• [PROVIDED DATA]:
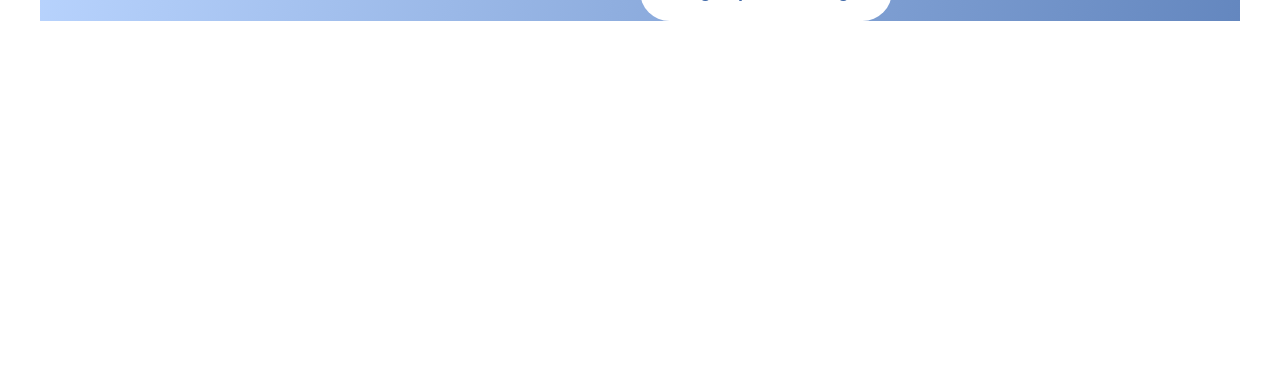
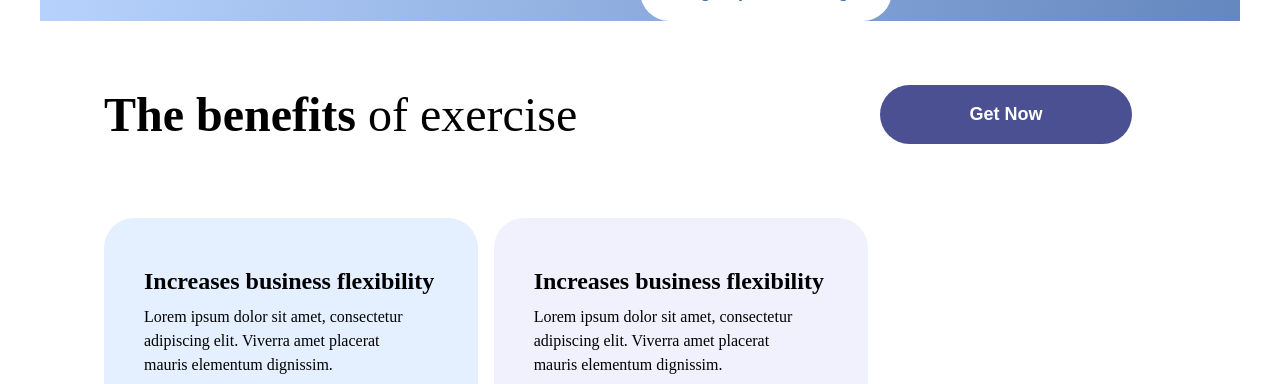
Before and after one commit to Slyssy/max-strong-landing-page, a PHP site: page / in a window 1280 px wide. Shown: the part 1191-1575 px from the top of the page. Before the commit the page ends 1212 px from the top, so only its background shows below. Run offline with PHP 8.4, Linux system fonts and the light colour scheme; some web fonts are replaced.

Commit message:
Added benefits of exercise section to desktop version.

```diff
--- a/index.html
+++ b/index.html
@@ -214,6 +214,58 @@
           <button class="button-2">Sign up for training</button>
         </div>
       </div>
+      <div class="row-4-container">
+        <div class="row-4-left">
+          <p class="benefits-text"><strong>The benefits</strong> of exercise</p>
+        </div>
+        <div class="row-4-right">
+          <button class="button-3">Get Now</button>
+        </div>
+      </div>
+      <div class="row-5-container">
+        <div class="row-5-left">
+          <div class="row-5-left-top">
+            <div class="benefits-box-1">
+              <h5>Increases business flexibility</h5>
+              <p class="benefits-box-text">
+                Lorem ipsum dolor sit amet, consectetur adipiscing elit. Viverra
+                amet placerat mauris elementum dignissim.
+              </p>
+            </div>
+            <div class="benefits-box-2">
+              <h5>Increases business flexibility</h5>
+              <p class="benefits-box-text">
+                Lorem ipsum dolor sit amet, consectetur adipiscing elit. Viverra
+                amet placerat mauris elementum dignissim.
+              </p>
+            </div>
+          </div>
+          <div class="row-5-left-bottom">
+            <div class="benefits-box-2">
+              <h5>Increases business flexibility</h5>
+              <p class="benefits-box-text">
+                Lorem ipsum dolor sit amet, consectetur adipiscing elit. Viverra
+                amet placerat mauris elementum dignissim.
+              </p>
+            </div>
+            <div class="benefits-box-1">
+              <h5>Increases business flexibility</h5>
+              <p class="benefits-box-text">
+                Lorem ipsum dolor sit amet, consectetur adipiscing elit. Viverra
+                amet placerat mauris elementum dignissim.
+              </p>
+            </div>
+          </div>
+        </div>
+        <div class="row-5-right">
+          <img
+            src="https://assets.codepen.io/6060109/workout-vector-3.png"
+            alt=""
+            class="img-4"
+          />
+        </div>
+      </div>
+      <hr />
     </div>
   </body>
 </html>
--- a/style.css
+++ b/style.css
@@ -324,3 +324,59 @@ form {
     margin: 0 0 0 20%;
   }
 }
+
+.row-4-container {
+  display: flex;
+  align-items: center;
+  padding-top: 4rem;
+}
+
+.row-4-left {
+  flex-basis: 70%;
+  padding-left: 4rem;
+}
+
+.benefits-text {
+  padding: 0;
+  width: 100%;
+}
+
+.row-4-right {
+  flex-basis: 30%;
+}
+
+.button-3 {
+  margin: 0;
+  justify-self: flex-start;
+}
+
+.row-5-container {
+  display: flex;
+  padding: 4rem;
+}
+
+.row-5-left {
+  flex-basis: 60%;
+}
+
+.benefits-box-text {
+  margin-left: 40px;
+}
+.row-5-right {
+  flex-basis: 40%;
+  align-self: center;
+}
+
+.img-4 {
+  margin-top: 0;
+  width: 100%;
+}
+
+.row-5-left-top {
+  display: flex;
+  gap: 2%;
+}
+.row-5-left-bottom {
+  display: flex;
+  gap: 2%;
+}
```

• [WORK REQUEST]:
In the material above, tally the lines that include the word "right" and give only that figure.

• [ANSWER TO THE PROBLEM]:
4